Part of the debate has been about how we can be much more competitive and ‘take’ our rightful place in the League of Nations? In listening to the debates, I have gleaned three schools of thought. One school of thought is of the view that the only way we can be successful is through what they call ‘comparative advantage’. That we should modernize our agriculture and that through value addition, we shall be able to correct our unfavorable balance of trade.

Another school of thought argues that in order to achieve accelerated economic growth, we need to industrialize. That we need to build factories and provide jobs for all these idle youth and take advantage of the ‘population’ dividend. The chaps in this school of thought argue that no country has ever developed by focusing on agriculture. That indeed most ‘industrialized nations’ employ the least number of people in agriculture.

The third school of thought, which is a variant to the second notes that in moving from an agriculture led economy strategy we bypassed the whole process of industrialization and moved into services. That services do not create the jobs we crave for our youth and that while there has been growth, many people have remained locked out from benefitting from an improving economic environment.

Quite confusing you might say. I too spend an inordinate amount of time wondering why we cannot get out of this rut. But then again the more we have debated, the more I have been able to think about this growth dilemma. When a friend argued for industrialization last week I cheekily shot back saying that maybe what we had not understood was the meaning of the word ‘industry’. To industrialize, to be industrious. What do these things really mean? What does it mean for an economy to industrialized?

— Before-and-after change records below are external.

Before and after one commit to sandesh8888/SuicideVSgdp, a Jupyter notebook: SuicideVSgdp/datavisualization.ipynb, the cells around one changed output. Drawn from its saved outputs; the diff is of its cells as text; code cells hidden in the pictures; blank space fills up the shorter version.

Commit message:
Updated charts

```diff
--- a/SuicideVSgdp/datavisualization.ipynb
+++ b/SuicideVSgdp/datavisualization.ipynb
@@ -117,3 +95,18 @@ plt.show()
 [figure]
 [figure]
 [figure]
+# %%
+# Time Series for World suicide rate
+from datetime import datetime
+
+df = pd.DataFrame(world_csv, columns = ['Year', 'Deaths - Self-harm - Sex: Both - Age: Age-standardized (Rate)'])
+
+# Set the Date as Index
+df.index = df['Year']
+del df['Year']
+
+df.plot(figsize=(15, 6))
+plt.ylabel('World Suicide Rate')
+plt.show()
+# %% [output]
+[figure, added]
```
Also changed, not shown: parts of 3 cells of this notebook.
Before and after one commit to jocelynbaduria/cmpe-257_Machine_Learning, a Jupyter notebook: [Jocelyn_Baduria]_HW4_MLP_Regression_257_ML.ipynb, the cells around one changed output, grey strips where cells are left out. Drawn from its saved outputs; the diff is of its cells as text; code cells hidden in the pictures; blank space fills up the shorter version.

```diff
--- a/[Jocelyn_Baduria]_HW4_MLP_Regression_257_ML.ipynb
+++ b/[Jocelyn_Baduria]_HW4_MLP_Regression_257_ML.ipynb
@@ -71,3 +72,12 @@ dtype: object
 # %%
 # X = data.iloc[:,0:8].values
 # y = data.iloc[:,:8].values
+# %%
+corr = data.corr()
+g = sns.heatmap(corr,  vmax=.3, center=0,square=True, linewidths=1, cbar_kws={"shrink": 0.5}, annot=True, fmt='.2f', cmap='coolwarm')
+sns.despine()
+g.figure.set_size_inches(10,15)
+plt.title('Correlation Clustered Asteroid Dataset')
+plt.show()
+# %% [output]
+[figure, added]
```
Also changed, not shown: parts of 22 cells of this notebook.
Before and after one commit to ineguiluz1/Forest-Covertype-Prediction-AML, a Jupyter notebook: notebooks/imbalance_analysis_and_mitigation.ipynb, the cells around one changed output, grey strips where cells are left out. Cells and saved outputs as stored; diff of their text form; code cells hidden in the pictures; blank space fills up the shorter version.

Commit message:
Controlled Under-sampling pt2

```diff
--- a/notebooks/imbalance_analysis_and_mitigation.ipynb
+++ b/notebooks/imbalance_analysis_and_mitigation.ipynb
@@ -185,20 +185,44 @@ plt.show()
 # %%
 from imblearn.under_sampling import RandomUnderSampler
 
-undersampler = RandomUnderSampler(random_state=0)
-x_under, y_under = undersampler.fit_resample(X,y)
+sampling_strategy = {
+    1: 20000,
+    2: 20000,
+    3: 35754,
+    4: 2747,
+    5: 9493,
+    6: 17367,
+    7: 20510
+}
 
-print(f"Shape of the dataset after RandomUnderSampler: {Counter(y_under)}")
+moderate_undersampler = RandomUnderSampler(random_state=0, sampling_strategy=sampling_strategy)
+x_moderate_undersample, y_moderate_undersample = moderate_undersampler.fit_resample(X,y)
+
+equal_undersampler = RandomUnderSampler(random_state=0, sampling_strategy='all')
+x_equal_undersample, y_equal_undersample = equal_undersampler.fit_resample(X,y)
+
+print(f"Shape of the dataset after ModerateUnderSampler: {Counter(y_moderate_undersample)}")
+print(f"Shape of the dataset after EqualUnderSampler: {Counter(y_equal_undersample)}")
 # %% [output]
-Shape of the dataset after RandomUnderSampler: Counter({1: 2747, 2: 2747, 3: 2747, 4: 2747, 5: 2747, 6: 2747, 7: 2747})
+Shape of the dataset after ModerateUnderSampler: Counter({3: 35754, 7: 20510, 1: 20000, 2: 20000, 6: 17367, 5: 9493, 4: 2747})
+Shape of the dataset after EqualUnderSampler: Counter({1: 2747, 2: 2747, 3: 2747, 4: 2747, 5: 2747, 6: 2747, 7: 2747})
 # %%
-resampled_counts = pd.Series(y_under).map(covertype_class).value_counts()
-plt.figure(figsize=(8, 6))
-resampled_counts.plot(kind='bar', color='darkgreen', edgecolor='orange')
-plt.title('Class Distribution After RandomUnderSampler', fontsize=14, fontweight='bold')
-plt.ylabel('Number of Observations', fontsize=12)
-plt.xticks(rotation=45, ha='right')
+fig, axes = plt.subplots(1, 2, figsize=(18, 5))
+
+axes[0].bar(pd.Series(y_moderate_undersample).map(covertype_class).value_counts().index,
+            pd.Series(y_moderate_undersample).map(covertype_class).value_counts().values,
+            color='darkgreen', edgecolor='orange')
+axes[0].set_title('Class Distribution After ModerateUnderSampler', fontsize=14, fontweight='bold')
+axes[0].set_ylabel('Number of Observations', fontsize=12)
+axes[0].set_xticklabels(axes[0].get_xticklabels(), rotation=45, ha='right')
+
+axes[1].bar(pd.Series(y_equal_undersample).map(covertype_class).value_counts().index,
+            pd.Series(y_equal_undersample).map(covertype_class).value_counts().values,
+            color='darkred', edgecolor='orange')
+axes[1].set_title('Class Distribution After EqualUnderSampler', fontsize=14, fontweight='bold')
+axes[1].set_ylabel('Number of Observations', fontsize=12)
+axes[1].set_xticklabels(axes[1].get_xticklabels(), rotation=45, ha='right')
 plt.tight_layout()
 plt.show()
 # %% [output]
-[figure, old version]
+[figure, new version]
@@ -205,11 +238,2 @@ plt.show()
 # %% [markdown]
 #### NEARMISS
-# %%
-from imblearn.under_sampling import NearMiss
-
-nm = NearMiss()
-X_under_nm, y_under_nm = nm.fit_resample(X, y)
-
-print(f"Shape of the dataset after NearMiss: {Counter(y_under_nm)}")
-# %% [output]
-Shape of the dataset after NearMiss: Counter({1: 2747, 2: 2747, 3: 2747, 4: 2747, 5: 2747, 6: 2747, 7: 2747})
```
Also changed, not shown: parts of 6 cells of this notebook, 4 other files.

And that is when I seem to have had this ‘aha’ moment. It appears that all these fellows are right. Only that we all have not been able to understand the import of the word, and therefore do not know what to do. Turns out that if you go the way of agriculture, you can actually ‘industrialize’. You can also build factories which are called industries that manufacture consumer goods that you sell to your growing middle class. You can also industrialize by offering services like tourism as one of the advocates of the service economy keeps advocating.

The only missing link in my opinion is the ability to execute industrialization on any significant scale. If you industrialize agriculture production, it simply means you use more machines than (wo)men on the farm. You use more scientific industrial processes and eliminate waste. Then you can produce your 20 million bags of coffee and earn your USD 3 billion from exports (this is a more realistic option). If you build factories then you must make sure that you have skilled labour, cheap and reliable power and raw materials (which would probably be your agricultural produce). Your intended market must be able to trust that you don’t produce adulterated products and can be relied upon to open the factory 360 days a year to keep the supplies coming. If you industrialize through services, you must be industrious enough to ensure that your planes run on time, your telephone systems are not erratic and that those who book holidays with your company’s are not dealt a bad deal.

This is what the word industry means. To be values based nations of hardworking, honest and reliable citizens. Unfortunately its not easy to fix that in the budget speeches you will listen to this week.

Samuel Sejjaaka is Country Team Leader at Abacus Business School. Twitter @samuelsejjaaka